Revitalization of the Copley Headhouse
By Keith M. Bouchard, E.I.T.
Traveling on the Green Line, the oldest and most-maligned of Boston’s color-coded subway lines, is rarely a pleasurable experience. The mere mention of it usually conjures images of above-ground trolleys creeping through traffic and jammed with packs of sneering commuters and rowdy college students. The typical priority of a Green Line rider is to exit the crowded cars and dimly lit stations as soon as possible for the open air of the streets, or at least the relative luxury of the Red Line. One rarely looks around at what he or she is passing through. The main branch of the Green Line is, after all, the oldest subway tunnel in America. The stations themselves are historic, many being National Historic Landmarks. Nowhere is this history more apparent – or aesthetically pleasing – than in the ornate iron-clad headhouse at Copley Station.
Years of exposure and deferred maintenance had left the historic headhouse, which sits in the shadows of the Boston Public Library, in a poor state. The cast-iron cladding was deteriorated and the steel back-up structure, which supported the ironwork, had corroded through. It was decided by the MBTA that, as part of the recent renovation to make Copley Station accessible, the headhouse would undergo a historical restoration.

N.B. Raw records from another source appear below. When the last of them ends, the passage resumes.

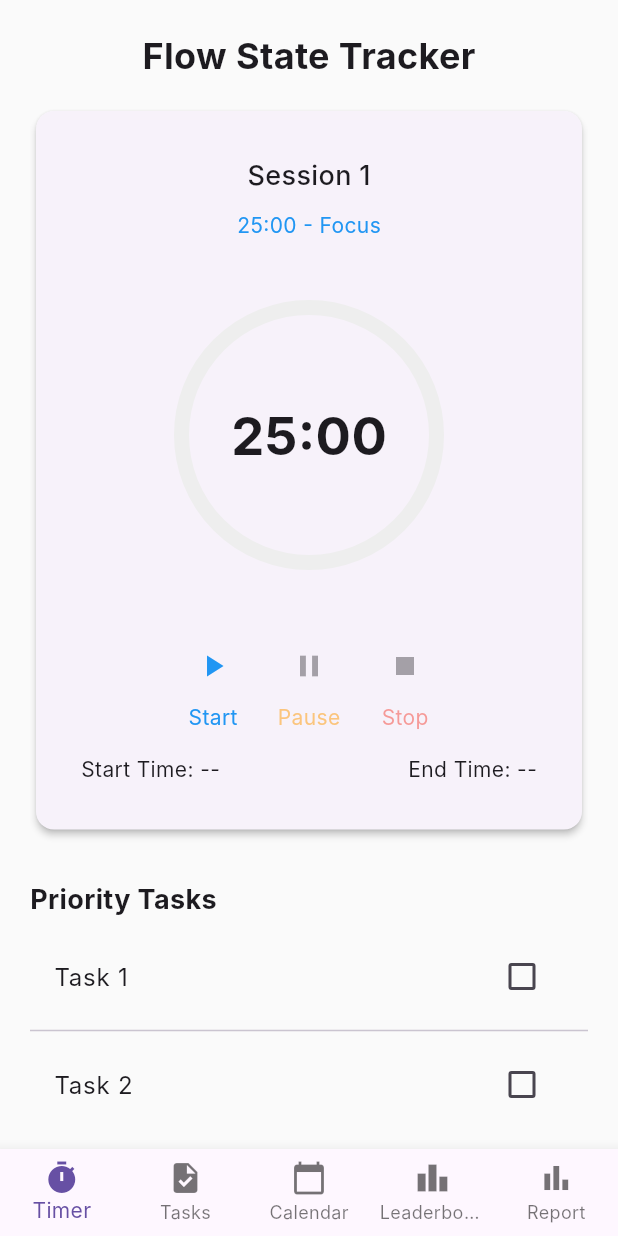
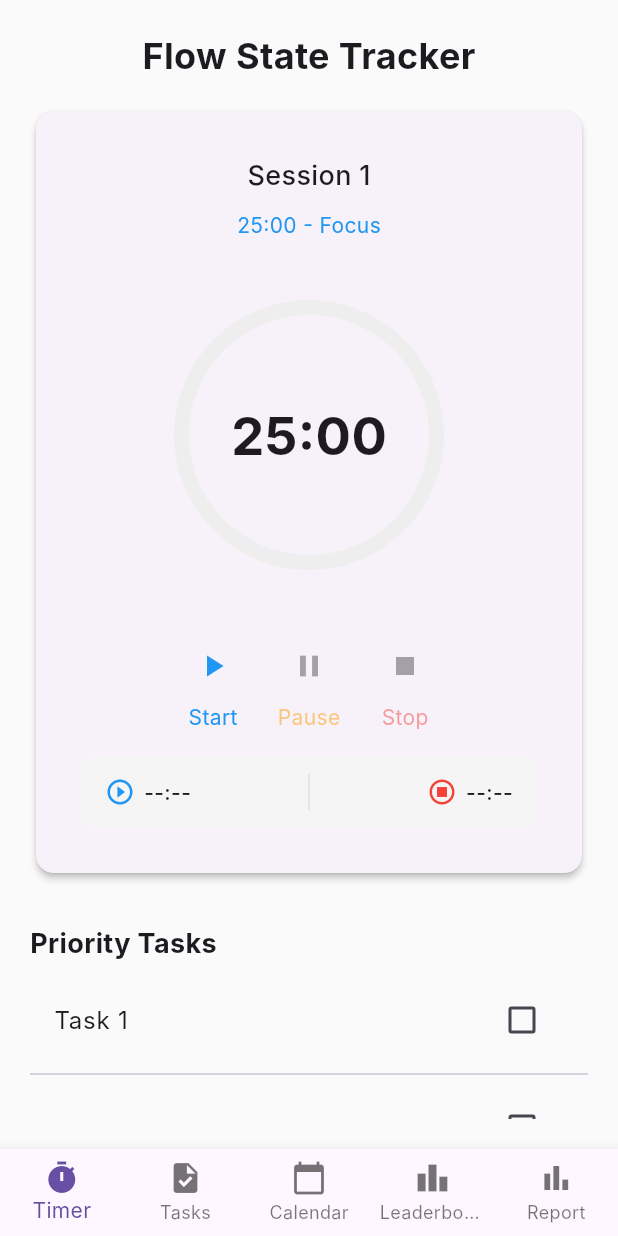
Before and after one commit to flowcus-tracker/flowcus-fe, a Flutter app: the screen it shows after launch, on a phone screen of 412 x 824 dp. Run offline on Flutter 3.47's test engine with Material 3 defaults, Android fonts, the phone set to English and light mode, and no system bars; our stand-ins replace syncfusion_flutter_calendar; Roboto replaces fonts that are missing (Inter).

Commit message:
improved start & stop visuals

```diff
--- a/lib/pages/timer_page.dart
+++ b/lib/pages/timer_page.dart
@@ -237,15 +237,47 @@ class _TimerPageState extends State<TimerPage> {
                 ),
               ],
             ),
-            const SizedBox(height: 15),
-            Row(
-              mainAxisAlignment: MainAxisAlignment.spaceBetween,
-              children: [
-                Text(
-                    'Start Time: ${startTime != null ? DateFormat('h:mm:ss ').format(startTime!) : '--'}'),
-                Text(
-                    'End Time: ${endTime != null ? DateFormat('h:mm:ss ').format(endTime!) : '--'}'),
-              ],
+            const SizedBox(height: 16),
+            Container(
+              padding: const EdgeInsets.symmetric(vertical: 12, horizontal: 16),
+              decoration: BoxDecoration(
+                color: Colors.grey.shade100,
+                borderRadius: BorderRadius.circular(10),
+              ),
+              child: Row(
+                mainAxisAlignment: MainAxisAlignment.spaceBetween,
+                children: [
+                  Row(
+                    children: [
+                      const Icon(Icons.play_circle_outline, color: Colors.blue, size: 20),
+                      const SizedBox(width: 6),
+                      Text(
+                        startTime != null
+                            ? DateFormat('HH:mm a').format(startTime!)
+                            : '--:--',
+                        style: const TextStyle(fontWeight: FontWeight.w500),
+                      ),
+                    ],
+                  ),
+                  Container(
+                    height: 24,
+                    width: 1,
+                    color: Colors.grey.shade300,
+                  ),
+                  Row(
+                    children: [
+                      const Icon(Icons.stop_circle_outlined, color: Colors.red, size: 20),
+                      const SizedBox(width: 6),
+                      Text(
+                        endTime != null
+                            ? DateFormat('HH:mm a').format(endTime!)
+                            : '--:--',
+                        style: const TextStyle(fontWeight: FontWeight.w500),
+                      ),
+                    ],
+                  ),
+                ],
+              ),
             ),
           ],
         ),
```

CBI worked directly with DeAngelis Iron Work, the metal fabricator hired to restore the cast-iron cladding, to design the steel structure of the headhouse. The structure had to support the code-required wind, seismic, and snow loads as well as unanticipated loads from revelers during the next Patriot’s Super Bowl parade (coming soon). The structure needed to meet all these requirements while maintaining the original envelope created by the ironwork, which would be restored in-kind. CBI created a computer model of the partially enclosed structure to analyze the different load cases. None of the original vertical structural elements were salvageable due to corrosion; however, the original roof beams were able to be re-used in the design. Galvanized steel was used for all new steel elements to slow the rate of corrosion. As can be seen in the photos, the result of the restoration is worth stopping – or at least slowing down – to admire.